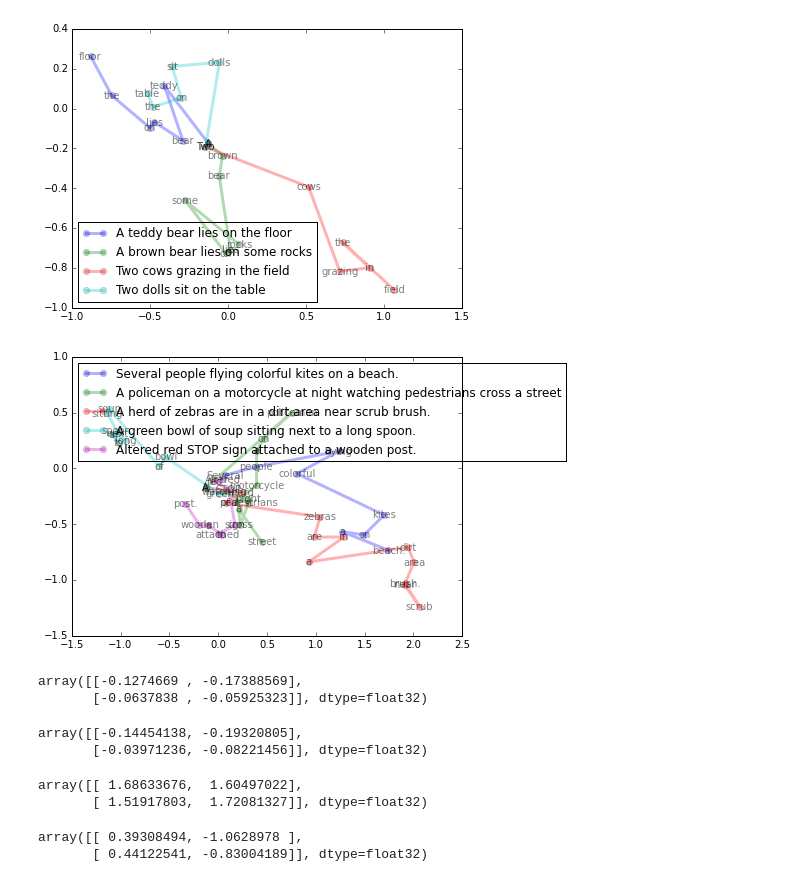
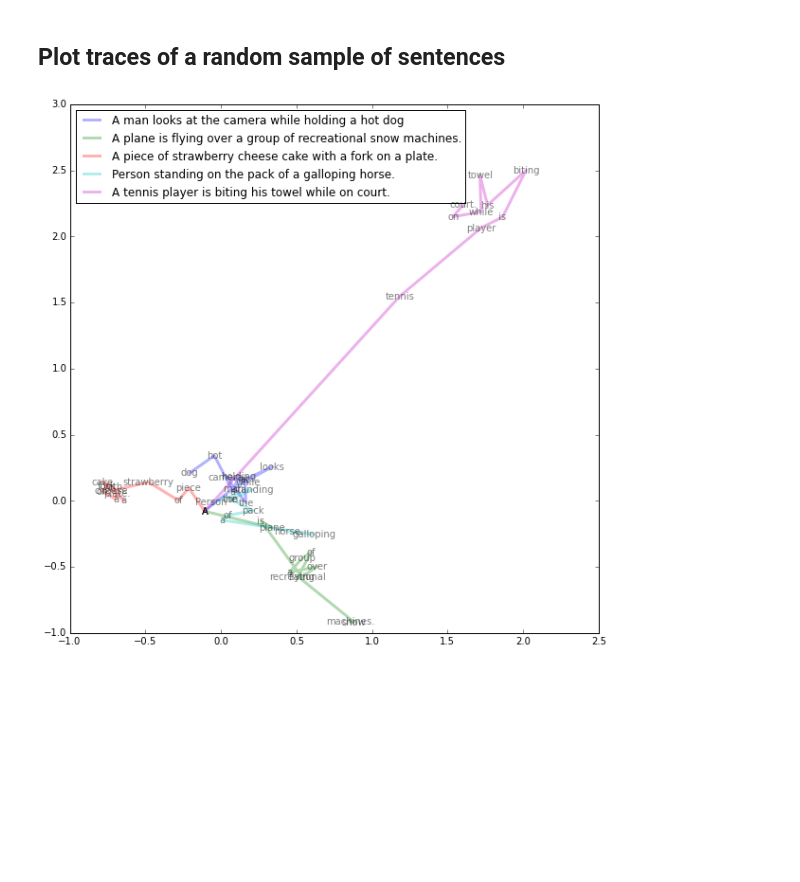
Before and after one commit to gchrupala/reimaginet, a Jupyter notebook: viz.ipynb, the cells around one changed output. Cells and saved outputs as stored; diff of their text form; code cells hidden in the pictures; blank space fills up the shorter version.

Commit message:
Fix sentence tracing code.

```diff
--- a/viz.ipynb
+++ b/viz.ipynb
@@ -23,3 +25,5 @@ from imaginet.driver import *
 # %%
 modeldir = "/home/gchrupala/repos/reimaginet/run-104-extratrain/"
-M = load(modeldir, model_name='model.5.pkl.gz')
+M = imaginet.driver.load(modeldir, model_name='model.5.pkl.gz')
+# %%
+tracer = imaginet.trajectories.Tracer(M)
@@ -25,0 +32,2 @@ M = load(modeldir, model_name='model.5.pkl.gz')
+# %%
+tracer.fit(sent_val)
@@ -84,2 +49,0 @@ trailer = Trailer(M)
-# %%
-trailer.fit(sent_val)
@@ -111,33 +58,7 @@ trails(sample, size=(10,10))
-# %%
-sample = [s.split() for s in ['A teddy bear lies on the floor',
-                              'A brown bear lies on some rocks',
-                              'Two cows grazing in the field',
-                              'Two dolls sit on the table']]
-trails(sample)
-# %% [output]
-[figure, removed]
+# %% [markdown]
+## Plot traces of a random sample of sentences
 # %%
-sample = [s.split() for s in numpy.random.choice(sent_val,5) ]
-trails(sample, loc='upper left')
+sample = numpy.random.choice(sent_val,5)
+tracer.traces(sample, size=(10,10))
 # %% [output]
-[figure, old version]
+[figure, new version]
-# %%
-pca.transform(embed([['A']])[0])
-# %% [output]
-array([[-0.1274669 , -0.17388569],
-       [-0.0637838 , -0.05925323]], dtype=float32)
-# %%
-pca.transform(embed([['Two']])[0])
-# %% [output]
-array([[-0.14454138, -0.19320805],
-       [-0.03971236, -0.08221456]], dtype=float32)
-# %%
-pca.transform(embed([['tennis']])[0])
-# %% [output]
-array([[ 1.68633676,  1.60497022],
-       [ 1.51917803,  1.72081327]], dtype=float32)
-# %%
-pca.transform(embed([['snow']])[0])
-# %% [output]
-array([[ 0.39308494, -1.0628978 ],
-       [ 0.44122541, -0.83004189]], dtype=float32)
```
Also changed, not shown: parts of 24 cells of this notebook, 1 other file.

────────────────────────────────────────

What to do => What is needed is every line of the records that contains the word "sample".

Exercise answer =>
@@ -111,33 +58,7 @@ trails(sample, size=(10,10))
-sample = [s.split() for s in ['A teddy bear lies on the floor',
-trails(sample)
+## Plot traces of a random sample of sentences
-sample = [s.split() for s in numpy.random.choice(sent_val,5) ]
-trails(sample, loc='upper left')
+sample = numpy.random.choice(sent_val,5)
+tracer.traces(sample, size=(10,10))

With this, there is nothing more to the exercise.